THE PROBLEM: Could you please reproduce every record below exactly, leaving out the pictures?

Revision comparison data:
::::
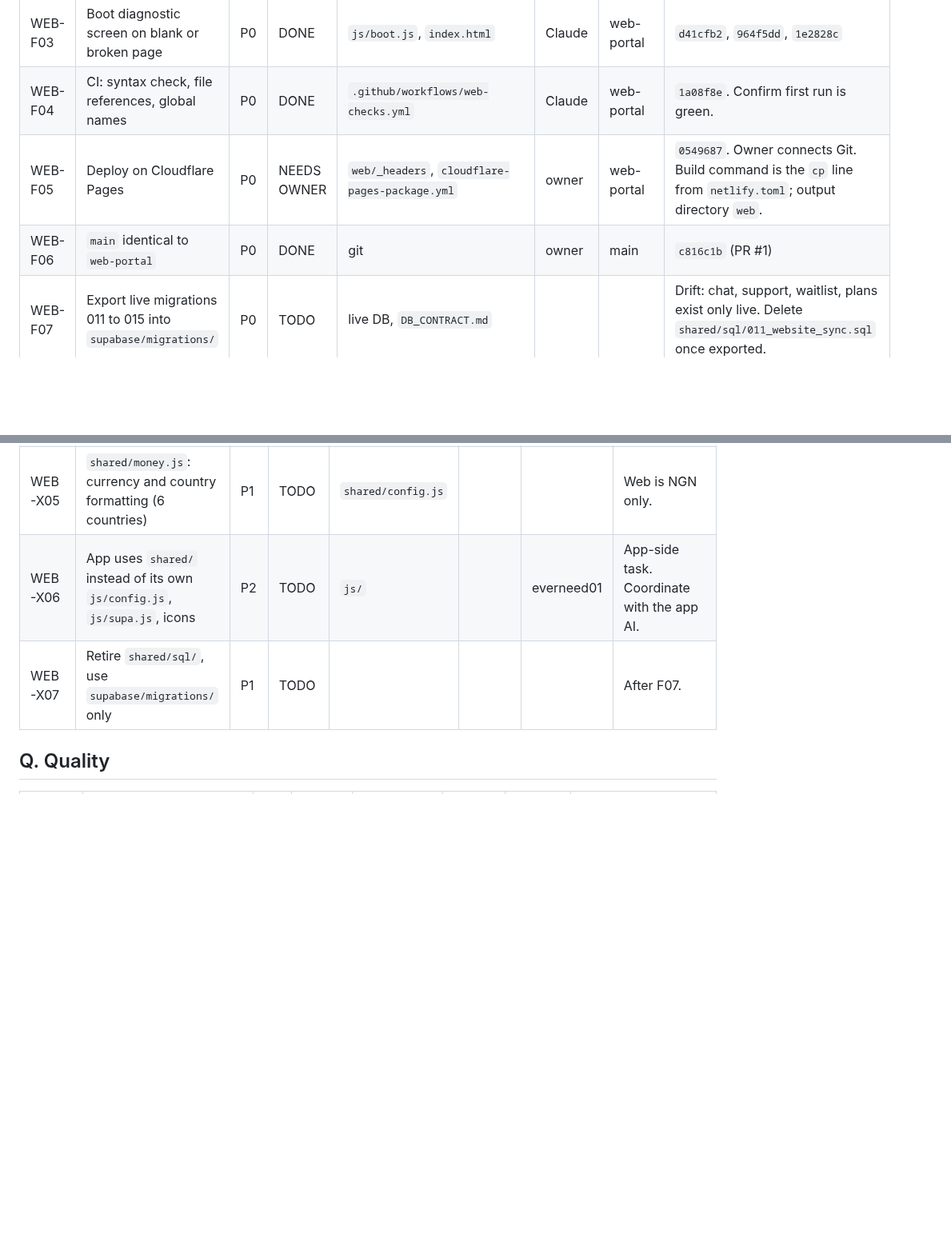
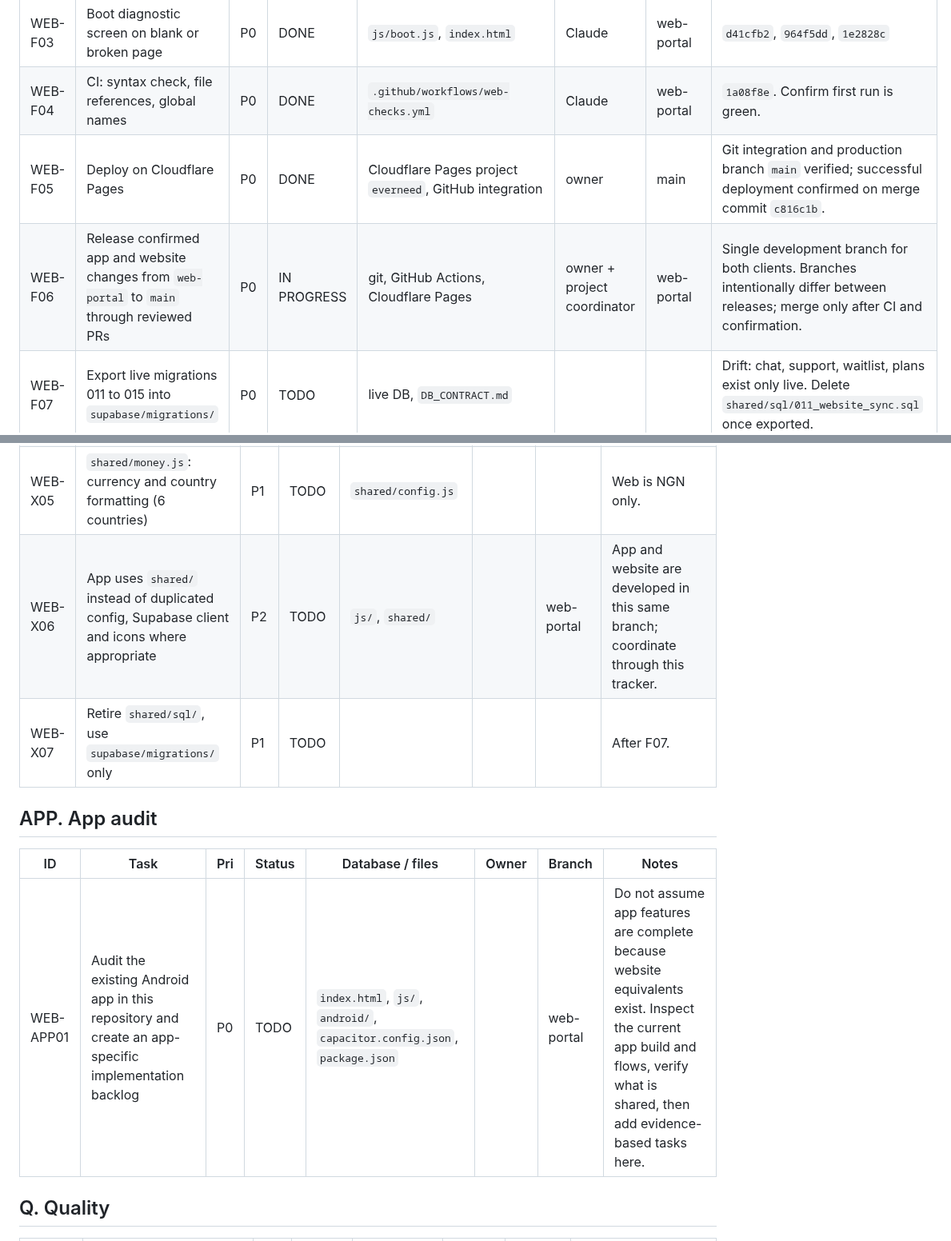
Before and after one commit to Connexa-hub/Everneed, a Markdown page: docs/WORKFLOW/WEBSITE_TRACKER.md, 2 parts joined by grey strips. Shown at 80% size. GitHub-like rendering; blank space fills up the shorter version.

```diff
--- a/docs/WORKFLOW/WEBSITE_TRACKER.md
+++ b/docs/WORKFLOW/WEBSITE_TRACKER.md
@@ -38,8 +40,8 @@ Update this table when you change a status.
 | WEB-F02 | Responsive admin and portal shell (no sideways scroll on phones) | P0 | DONE | `css/shell.css` | Claude | web-portal | `784cfdf`. Awaiting owner check on a phone. |
 | WEB-F03 | Boot diagnostic screen on blank or broken page | P0 | DONE | `js/boot.js`, `index.html` | Claude | web-portal | `d41cfb2`, `964f5dd`, `1e2828c` |
 | WEB-F04 | CI: syntax check, file references, global names | P0 | DONE | `.github/workflows/web-checks.yml` | Claude | web-portal | `1a08f8e`. Confirm first run is green. |
-| WEB-F05 | Deploy on Cloudflare Pages | P0 | NEEDS OWNER | `web/_headers`, `cloudflare-pages-package.yml` | owner | web-portal | `0549687`. Owner connects Git. Build command is the `cp` line from `netlify.toml`; output directory `web`. |
-| WEB-F06 | `main` identical to `web-portal` | P0 | DONE | git | owner | main | `c816c1b` (PR #1) |
+| WEB-F05 | Deploy on Cloudflare Pages | P0 | DONE | Cloudflare Pages project `everneed`, GitHub integration | owner | main | Git integration and production branch `main` verified; successful deployment confirmed on merge commit `c816c1b`. |
+| WEB-F06 | Release confirmed app and website changes from `web-portal` to `main` through reviewed PRs | P0 | IN PROGRESS | git, GitHub Actions, Cloudflare Pages | owner + project coordinator | web-portal | Single development branch for both clients. Branches intentionally differ between releases; merge only after CI and confirmation. |
 | WEB-F07 | Export live migrations 011 to 015 into `supabase/migrations/` | P0 | TODO | live DB, `DB_CONTRACT.md` | | | Drift: chat, support, waitlist, plans exist only live. Delete `shared/sql/011_website_sync.sql` once exported. |
 | WEB-F08 | Remove `keystore/` from git and rotate the key | P0 | NEEDS OWNER | `keystore/`, `.github/workflows/build.yml` | owner | | Debug key is committed and CI ships a debug build. Use GitHub Secrets. |
 | WEB-F09 | Schedule background jobs (install `pg_cron`, add a migration) | P0 | TODO | `run_scheduled_jobs`, `release_earnings`, `expire_rentals`, `support_sla_sweep` | | | Nothing runs on a timer today, so earnings never release and rentals never expire. |
@@ -128,8 +130,13 @@ Goal: the app and the website use the same files, labels, money rules and look.
 | WEB-X03 | `shared/api.js`: one list of database calls with names and argument shapes | P1 | TODO | `DB_CONTRACT.md` | | | Stops the app and web from each inventing their own call. |
 | WEB-X04 | `shared/status.js`: order, product and store status names, labels and colours | P1 | TODO | | | | Today each side has its own. |
 | WEB-X05 | `shared/money.js`: currency and country formatting (6 countries) | P1 | TODO | `shared/config.js` | | | Web is NGN only. |
-| WEB-X06 | App uses `shared/` instead of its own `js/config.js`, `js/supa.js`, icons | P2 | TODO | `js/` | | everneed01 | App-side task. Coordinate with the app AI. |
+| WEB-X06 | App uses `shared/` instead of duplicated config, Supabase client and icons where appropriate | P2 | TODO | `js/`, `shared/` | | web-portal | App and website are developed in this same branch; coordinate through this tracker. |
 | WEB-X07 | Retire `shared/sql/`, use `supabase/migrations/` only | P1 | TODO | | | | After F07. |
+
+## APP. App audit
+| ID | Task | Pri | Status | Database / files | Owner | Branch | Notes |
+|---|---|---|---|---|---|---|---|
+| WEB-APP01 | Audit the existing Android app in this repository and create an app-specific implementation backlog | P0 | TODO | `index.html`, `js/`, `android/`, `capacitor.config.json`, `package.json` | | web-portal | Do not assume app features are complete because website equivalents exist. Inspect the current app build and flows, verify what is shared, then add evidence-based tasks here. |
 
 ## Q. Quality
 | ID | Task | Pri | Status | Database / files | Owner | Branch | Notes |
```
Also changed, not shown: other parts of docs/WORKFLOW/WEBSITE_TRACKER.md (+23 -19 lines).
::::
SOLVED EXERCISE:
Before and after one commit to Connexa-hub/Everneed, a Markdown page: docs/WORKFLOW/WEBSITE_TRACKER.md, 2 parts joined by grey strips. Shown at 80% size. GitHub-like rendering; blank space fills up the shorter version.

```diff
--- a/docs/WORKFLOW/WEBSITE_TRACKER.md
+++ b/docs/WORKFLOW/WEBSITE_TRACKER.md
@@ -38,8 +40,8 @@ Update this table when you change a status.
 | WEB-F02 | Responsive admin and portal shell (no sideways scroll on phones) | P0 | DONE | `css/shell.css` | Claude | web-portal | `784cfdf`. Awaiting owner check on a phone. |
 | WEB-F03 | Boot diagnostic screen on blank or broken page | P0 | DONE | `js/boot.js`, `index.html` | Claude | web-portal | `d41cfb2`, `964f5dd`, `1e2828c` |
 | WEB-F04 | CI: syntax check, file references, global names | P0 | DONE | `.github/workflows/web-checks.yml` | Claude | web-portal | `1a08f8e`. Confirm first run is green. |
-| WEB-F05 | Deploy on Cloudflare Pages | P0 | NEEDS OWNER | `web/_headers`, `cloudflare-pages-package.yml` | owner | web-portal | `0549687`. Owner connects Git. Build command is the `cp` line from `netlify.toml`; output directory `web`. |
-| WEB-F06 | `main` identical to `web-portal` | P0 | DONE | git | owner | main | `c816c1b` (PR #1) |
+| WEB-F05 | Deploy on Cloudflare Pages | P0 | DONE | Cloudflare Pages project `everneed`, GitHub integration | owner | main | Git integration and production branch `main` verified; successful deployment confirmed on merge commit `c816c1b`. |
+| WEB-F06 | Release confirmed app and website changes from `web-portal` to `main` through reviewed PRs | P0 | IN PROGRESS | git, GitHub Actions, Cloudflare Pages | owner + project coordinator | web-portal | Single development branch for both clients. Branches intentionally differ between releases; merge only after CI and confirmation. |
 | WEB-F07 | Export live migrations 011 to 015 into `supabase/migrations/` | P0 | TODO | live DB, `DB_CONTRACT.md` | | | Drift: chat, support, waitlist, plans exist only live. Delete `shared/sql/011_website_sync.sql` once exported. |
 | WEB-F08 | Remove `keystore/` from git and rotate the key | P0 | NEEDS OWNER | `keystore/`, `.github/workflows/build.yml` | owner | | Debug key is committed and CI ships a debug build. Use GitHub Secrets. |
 | WEB-F09 | Schedule background jobs (install `pg_cron`, add a migration) | P0 | TODO | `run_scheduled_jobs`, `release_earnings`, `expire_rentals`, `support_sla_sweep` | | | Nothing runs on a timer today, so earnings never release and rentals never expire. |
@@ -128,8 +130,13 @@ Goal: the app and the website use the same files, labels, money rules and look.
 | WEB-X03 | `shared/api.js`: one list of database calls with names and argument shapes | P1 | TODO | `DB_CONTRACT.md` | | | Stops the app and web from each inventing their own call. |
 | WEB-X04 | `shared/status.js`: order, product and store status names, labels and colours | P1 | TODO | | | | Today each side has its own. |
 | WEB-X05 | `shared/money.js`: currency and country formatting (6 countries) | P1 | TODO | `shared/config.js` | | | Web is NGN only. |
-| WEB-X06 | App uses `shared/` instead of its own `js/config.js`, `js/supa.js`, icons | P2 | TODO | `js/` | | everneed01 | App-side task. Coordinate with the app AI. |
+| WEB-X06 | App uses `shared/` instead of duplicated config, Supabase client and icons where appropriate | P2 | TODO | `js/`, `shared/` | | web-portal | App and website are developed in this same branch; coordinate through this tracker. |
 | WEB-X07 | Retire `shared/sql/`, use `supabase/migrations/` only | P1 | TODO | | | | After F07. |
+
+## APP. App audit
+| ID | Task | Pri | Status | Database / files | Owner | Branch | Notes |
+|---|---|---|---|---|---|---|---|
+| WEB-APP01 | Audit the existing Android app in this repository and create an app-specific implementation backlog | P0 | TODO | `index.html`, `js/`, `android/`, `capacitor.config.json`, `package.json` | | web-portal | Do not assume app features are complete because website equivalents exist. Inspect the current app build and flows, verify what is shared, then add evidence-based tasks here. |
 
 ## Q. Quality
 | ID | Task | Pri | Status | Database / files | Owner | Branch | Notes |
```
Also changed, not shown: other parts of docs/WORKFLOW/WEBSITE_TRACKER.md (+23 -19 lines).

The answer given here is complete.